Feedback
News
gallery

Between Two Worlds: Living in the City of The Dead

In the sprawling Cairo Necropolis, known as the City of the Dead, life and death exist side by side.

A woman who lives in the Cairo Necropolis cleans a tomb, outside her home, on Oct. 23, 2015. Amid a housing crisis in Egypt, and with the population of the capital estimated at 20 million, thousands of people count themselves lucky to call this their home.

ASMAA WAGUIH / Reuters

A man sleeps between tombstones in front of his single-room home on a hot night on Oct.13, 2015. Some families have lived here for three or more generations.

ASMAA WAGUIH / Reuters

A resident watches as people carry a coffin on Oct. 16, 2015. For some in the neighborhood of cemeteries, the graves themselves provide a livelihood: taking care of tombs, digging new graves, or selling flowers to visitors paying their respects on Fridays.

ASMAA WAGUIH / Reuters

A caretaker digs a grave in preparation for a burial on Sept. 13, 2015. A caretaker typically gets 150 Egyptian pounds ($19) for each new grave dug for poor families, and between 400 and 500 Egyptian pounds from richer customers, residents say.

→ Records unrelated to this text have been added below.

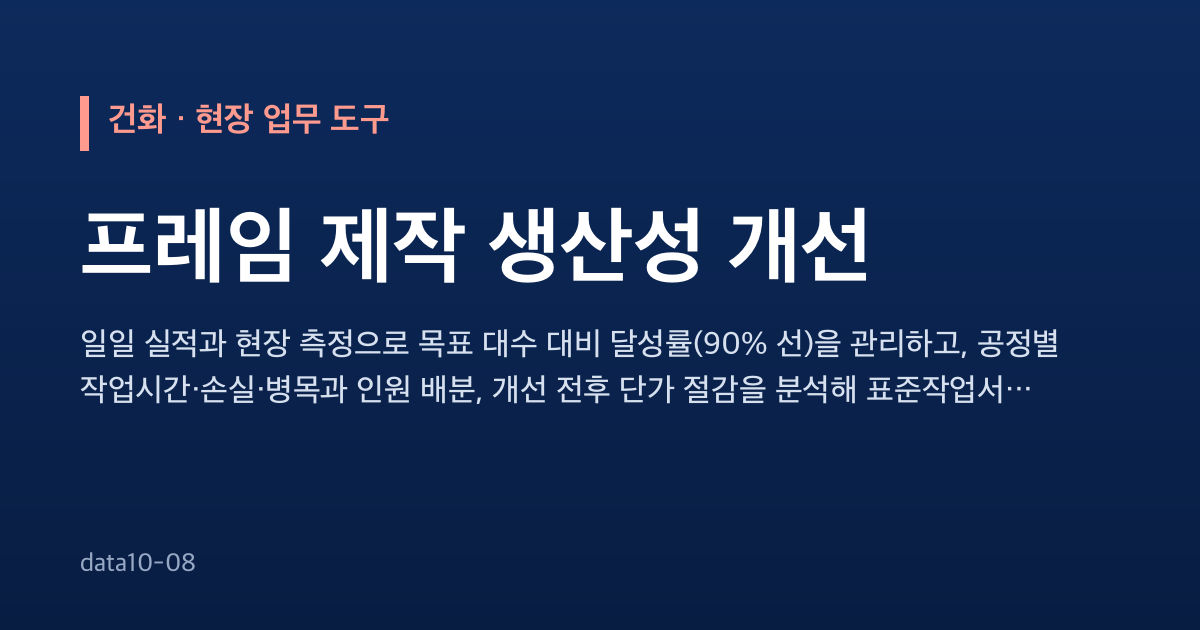
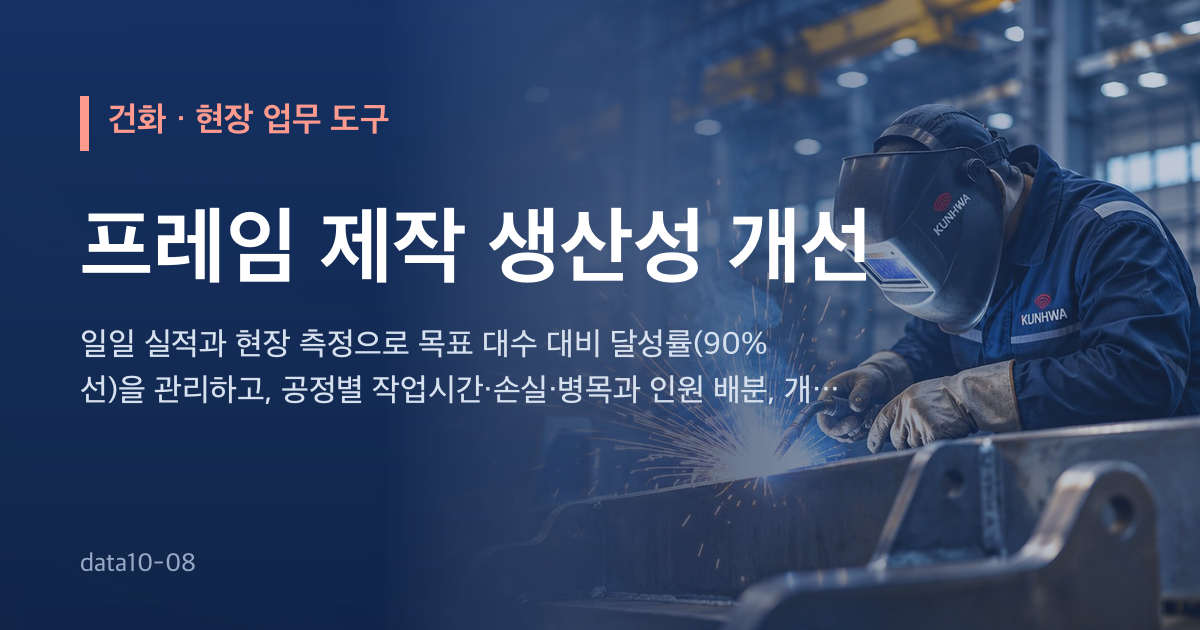
개발 자료 전체 공개 — 개발일지 · 기획서 원문 · 시험 · SQL · 스크립트 · README (수강생 내려받기용)

diff --git a/index.html b/index.html
@@ -12,9 +12,16 @@
   <meta property="og:description" content="일일 실적과 현장 측정으로 목표 대수 대비 달성률(90% 선)을 관리하고, 공정별 작업시간·손실·병목과 인원 배분, 개선 전후 단가 절감을 분석해 표준작업서 초안까지 만드는 브라우저 도구입니다.">
   <meta property="og:url" content="https://data10-08.jobability.co.kr/">
   <meta property="og:image" content="https://data10-08.jobability.co.kr/og-image.png">
+  <meta property="og:image:secure_url" content="https://data10-08.jobability.co.kr/og-image.png">
+  <meta property="og:image:type" content="image/png">
   <meta property="og:image:width" content="1200">
   <meta property="og:image:height" content="630">
+  <meta property="og:image:alt" content="건화 · 프레임 제작 생산성 개선">
+  <meta property="og:locale" content="ko_KR">
   <meta name="twitter:card" content="summary_large_image">
+  <meta name="twitter:title" content="건화 · 프레임 제작 생산성 개선">
+  <meta name="twitter:description" content="일일 실적과 현장 측정으로 목표 대수 대비 달성률(90% 선)을 관리하고, 공정별 작업시간·손실·병목과 인원 배분, 개선 전후 단가 절감을 분석해 표준작업서 초안까지 만드는 브라우저 도구입니다.">
+  <meta name="twitter:image" content="https://data10-08.jobability.co.kr/og-image.png">
   <link rel="icon" href="favicon.svg" type="image/svg+xml">
   <!-- /seo-kit -->
   <meta name="description" content="일일 실적으로 목표 대수 대비 달성률을 관리하고, 현장 측정으로 공정별 작업시간·손실을 재어 병목공정·인원 배분·개선 전후 단가 절감을 분석하며 표준작업서 초안을 만드는 브라우저 도구">
@@ -29,11 +36,11 @@
        v3: location.reload() 대신 질의 붙은 주소로 — reload 가 Fastly 에 남은 옛 판을 다시 받아 멈추던 것(10-21 build-data 강의안).
        탭 전환·포커스로는 옮기지 않는다(입력 유실). ETag 는 Cloudflare 가 지워서 쓸 수 없다. 원본: dreamit-1000/scripts/fresh-guard/guard.html -->
   <script>(function(){try{var L=location,P='_fg',h=window.history,q=L.search;if(/[?&]_fg=/.test(q)&&h&&h.replaceState){q=q.replace(/([?&])_fg=[^&]*&?/,'$1').replace(/[?&]$/,'');h.replaceState(h.state,'',L.pathname+q+L.hash);}var d=Date.parse(document.lastModified),u=L.pathname+L.search,k='__fresh_guard',t=0;if(!d||!window.fetch||!window.sessionStorage)return;var g=function(s,v){return s+(s.indexOf('?')<0?'?':'&')+P+'='+v;};var c=function(){var n=Date.now();if(n-t<15000)return;t=n;fetch(g(u,n),{method:'HEAD',cache:'no-store'}).then(function(r){var lm=r.headers.get('last-modified'),f=lm&&Date.parse(lm);if(!f||f<=d+1000)return;if(sessionStorage.getItem(k)===lm)return;sessionStorage.setItem(k,lm);L.replace(g(L.pathname+L.search,f)+L.hash);})['catch'](function(){});};c();var p=h&&h.pushState;if(p)h.pushState=function(){var x=p.apply(this,arguments);c();return x;};addEventListener('hashchange',c);addEventListener('popstate',c);}catch(e){}})();</script>
-  <link rel="stylesheet" href="css/style.css?v=2026-11-11.7">
+  <link rel="stylesheet" href="css/style.css?v=2026-11-11.8">
   <!-- auth-kit: 로그인 전에는 도구 화면을 감춘다(js/auth.js 가 판정 뒤 푼다) -->
   <script>document.documentElement.classList.add('auth-lock')</script>
-  <link rel="stylesheet" href="css/auth.css?v=2026-11-11.7">
-  <link rel="stylesheet" href="css/board.css?v=2026-11-11.7">
+  <link rel="stylesheet" href="css/auth.css?v=2026-11-11.8">
+  <link rel="stylesheet" href="css/board.css?v=2026-11-11.8">
   <!-- /auth-kit -->
 </head>
 <body>
@@ -83,19 +90,19 @@
   <div id="toast" class="toast" role="status" aria-live="polite" hidden></div>
 
   <!-- 로컬 파일(file://)로 열어도 돌도록 module 이 아닌 일반 스크립트로 불러옵니다 -->
-  <script src="vendor/xlsx.full.min.js?v=2026-11-11.7"></script>
-  <script src="js/logic.js?v=2026-11-11.7"></script>
-  <script src="js/sample-data.js?v=2026-11-11.7"></script>
-  <script src="js/store.js?v=2026-11-11.7"></script>
-  <script src="js/charts.js?v=2026-11-11.7"></script>
-  <script src="js/ai-endpoint.js?v=2026-11-11.7"></script>
-  <script src="js/ai-panel.js?v=2026-11-11.7"></script>
-  <script src="js/app.js?v=2026-11-11.7"></script>
+  <script src="vendor/xlsx.full.min.js?v=2026-11-11.8"></script>
+  <script src="js/logic.js?v=2026-11-11.8"></script>
+  <script src="js/sample-data.js?v=2026-11-11.8"></script>
+  <script src="js/store.js?v=2026-11-11.8"></script>
+  <script src="js/charts.js?v=2026-11-11.8"></script>
+  <script src="js/ai-endpoint.js?v=2026-11-11.8"></script>
+  <script src="js/ai-panel.js?v=2026-11-11.8"></script>
+  <script src="js/app.js?v=2026-11-11.8"></script>
   <!-- auth-kit: 로그인 · 사용 신청 · 승인(정본 data10-00/kit/auth) -->
-  <script src="vendor/supabase.js?v=2026-11-11.7"></script>
-  <script src="js/auth-config.js?v=2026-11-11.7"></script>
-  <script src="js/board.js?v=2026-11-11.7"></script>
-  <script src="js/auth.js?v=2026-11-11.7"></script>
+  <script src="vendor/supabase.js?v=2026-11-11.8"></script>
+  <script src="js/auth-config.js?v=2026-11-11.8"></script>
+  <script src="js/board.js?v=2026-11-11.8"></script>
+  <script src="js/auth.js?v=2026-11-11.8"></script>
   <!-- /auth-kit -->
 </body>
 </html>

diff --git a/js/auth.js b/js/auth.js
@@ -233,6 +233,12 @@
       box.classList.toggle('hp-sl-light', !!(sl[i] && sl[i].tone === 'light'));   // 밝은 사진이면 글자를 어둡게
     }
     go(0);
+    // slides[].anim(움직이는 그림 gif) — 먼저 가벼운 사진을 보이고, 화면이 뜬 뒤 받아서 바꿔 끼운다(데이터 절약 · 모션 최소화면 건너뜀)
+    var conn = navigator.connection || {};
+    if (!reduce && !conn.saveData) sl.forEach(function (x, k) {
+      if (!x.anim || !track.children[k]) return;
+      setTimeout(function () { var im = new Image(); im.onload = function () { if (document.body.contains(track)) track.children[k].style.backgroundImage = 'url("' + absUrl(x.anim) + '")'; }; im.src = absUrl(x.anim); }, 1500);
+    });
     box.querySelectorAll('[data-sl]').forEach(function (b) {
       b.onclick = function () {
         var v = b.getAttribute('data-sl');

diff --git a/js/app.js b/js/app.js
@@ -5,7 +5,7 @@
   var L = window.FrameLogic, S = window.FrameStore, C = window.FrameCharts, AIP = window.AIPanel;
   /* 판 맞추기 — 브라우저가 옛 logic.js 와 새 app.js 를 섞어 쓰면(Pages 캐시) 버튼과 결과가 어긋날 수 있어, 섞였으면 계산하지 않고 새로고침을 안내합니다.
      판은 scripts/bump-version.mjs 로 index.html(?v=) · logic.js 와 함께 올립니다. */
-  var APP_VERSION = '2026-11-11.7';
+  var APP_VERSION = '2026-11-11.8';
   if (!L || L.VERSION !== APP_VERSION) {
     var m0 = document.getElementById('main') || document.body;
     m0.innerHTML = '<section class="card" id="versionMismatch"><h1>새 판이 나왔습니다 — 새로고침(Ctrl+F5)해 주세요</h1><p class="alert warn">이 브라우저가 옛 파일과 새 파일을 섞어 불러왔습니다(js/logic.js ' +

diff --git a/js/logic.js b/js/logic.js
@@ -22,7 +22,7 @@
   'use strict';
   /* 판(版) — index.html 의 ?v= · app.js 의 APP_VERSION 과 같아야 합니다(scripts/bump-version.mjs 로 함께 올림).
      브라우저가 옛 logic.js 와 새 app.js 를 섞어 쓰면 app.js 가 이 값을 보고 계산을 멈춥니다. */
-  var VERSION = '2026-11-11.7';
+  var VERSION = '2026-11-11.8';
 
   var SCHEMA_VERSION = 1;
   var GOAL = 0.9; // 달성률 목표 90% (제출 원문)

diff --git a/docs/평가보고서/data10-08_평가보고서_2026-11-11.md b/docs/평가보고서/data10-08_평가보고서_2026-11-11.md
@@ -2,7 +2,7 @@
 
 - 과제: 프레임 제작 생산성 개선
 - 요청자: 박상선
-- 점검일: 2026-11-11 (라이브 점검 판 2026-11-11.6, 이 보고서와 함께 올리는 판 2026-11-11.7)
+- 점검일: 2026-11-11 (라이브 점검 판 2026-11-11.6, 이 보고서와 함께 올리는 판 2026-11-11.8)
 - 사이트: https://data10-08.jobability.co.kr/
 - 리포지토리: https://github.com/jungaistar/data10-08
 
@@ -34,7 +34,7 @@
 | 첫 화면 구성 | 충족 | 모양 사진 슬라이드 3장 · 기능 6 · 사용 순서 6 · 실제 화면 있음 |
 | 회사 로고(그림) | 충족 | 머리글 로고 그림 |
 | 기획서 페이지 · 실제 화면 그림 | 충족 | plan.html 200 · screen.png 200 |
-| 공유 미리보기 메타 · 아이콘 | 조치함 | 점검 때 og 메타 · 아이콘이 없어 판 2026-11-11.7 에서 넣음 |
+| 공유 미리보기 메타 · 아이콘 | 조치함 | 점검 때 og 메타 · 아이콘이 없어 넣음 — og:title · description · url · image(1200×630, 첫 화면 사진 바탕) · canonical |
 
 ## 3. 기능과 시험
 
@@ -63,7 +63,7 @@
 | Supabase 설정 파일 | 충족 | auth.sql · board.sql · site.sql · verify.sql |
 | Supabase 연결 안내 | 충족 | supabase/README.md (11단계 · 기대하는 값 · 자주 나는 문제) |
 | 내 깃허브로 옮기기 안내 | 충족 | docs/내_깃허브로_옮기기.md |
-| 기획서(워드) · 개발일지 · 변경 이력 | 충족 | 변경 이력 9건 · 커밋 16개 |
+| 기획서(워드) · 개발일지 · 변경 이력 | 충족 | 변경 이력 10건 · 커밋 17개 |
 | 공개 리포지토리(ZIP 내려받기) | 충족 | github.com/jungaistar/data10-08 |
 | 게시판 · 새 글 알림 · 첫 화면 고르기 | 충족 | 과정용 프로젝트에 SQL 적용 완료(표 · 정책 수 확인) |
 
@@ -81,6 +81,7 @@
 
 ## 6. 변경 이력
 
+- 2026-11-11 점검 · 평가보고서 (판 2026-11-11.7)
 - 2026-11-11 요청 반영 (판 2026-11-11.6)
 - 2026-11-11 슬라이드 사진 (판 2026-11-11.5)
 - 2026-11-11 첫 화면 모양 고르기 (판 2026-11-11.3)

diff --git a/CHANGELOG.md b/CHANGELOG.md
@@ -2,6 +2,11 @@
 
 버전마다 기획서 워드 판을 `docs/기획서/` 에 남긴다(옛 판을 지우지 않는다).
 
+## 2026-11-11 최종 (판 2026-11-11.8)
+
+- 공유 미리보기 그림(og-image.png)을 첫 화면 사진 바탕으로, og · twitter 메타 보강
+- 평가보고서 갱신 `docs/평가보고서/`
+
 ## 2026-11-11 점검 · 평가보고서 (판 2026-11-11.7)
 
 - 16개 사이트 점검 결과와 평가보고서 `docs/평가보고서/`(md · docx)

Of that, the gravedigger then receives between 50 to 70 Egyptian pounds.

ASMAA WAGUIH / Reuters

A woman washes clothes in front of the small room where she lives in the cemetery on Sept. 13, 2015. "Living with the dead is very easy and comfortable," says Nassra Muhamed Ali, 47, right. "It's the people who are living who harm you." Nassra, who lives there with her two brothers and 16-year-old daughter, says the relative peace and quiet of the area has its downsides. Some from outside the neighborhood use the graves to deal drugs, with theft also being an issue, she says.

ASMAA WAGUIH / Reuters

A general view of the Cairo Necropolis, Egypt, on Oct. 14, 2015. It's the oldest burial site in the city, dating back as far as 1,000 years, near the Al-Azhar Mosque. Those buried there include famous actors, among them Farid al-Atrash and his sister Asmahan, who appeared in Egyptian movies until the 1960s.

ASMAA WAGUIH / Reuters

A family interact in their home on Sept. 14, 2015.

ASMAA WAGUIH / Reuters

A child runs past a tombstone on Sept. 4, 2015. The neighborhood is a final resting place to hundreds of thousands of people, buried there over centuries.

ASMAA WAGUIH / Reuters

A man works in an alley on Sept. 17, 2015.

ASMAA WAGUIH / Reuters

A man reads the Koran in front of his father's tomb on Sept. 17, 2015.

ASMAA WAGUIH / Reuters
Children Play soccer next to ancient tombs on Sept. 13, 2015. ASMAA WAGUIH / Reuters
A barber shaves a man Oct. 23, 2015. The cemeteries also bring in money for vendors catering to those who live there. Among them are a man selling fresh vegetables from his horse and cart, and a man on a motorbike who sells milk. ASMAA WAGUIH / Reuters
A boy plays near tombstones on Oct 23, 2015. ASMAA WAGUIH / Reuters
Residents talk in an alley on Sept. 14, 2015. ASMAA WAGUIH / Reuters
A boy watches a new graveyard being constructed in an alley on Sept.13, 2015. ASMAA WAGUIH / Reuters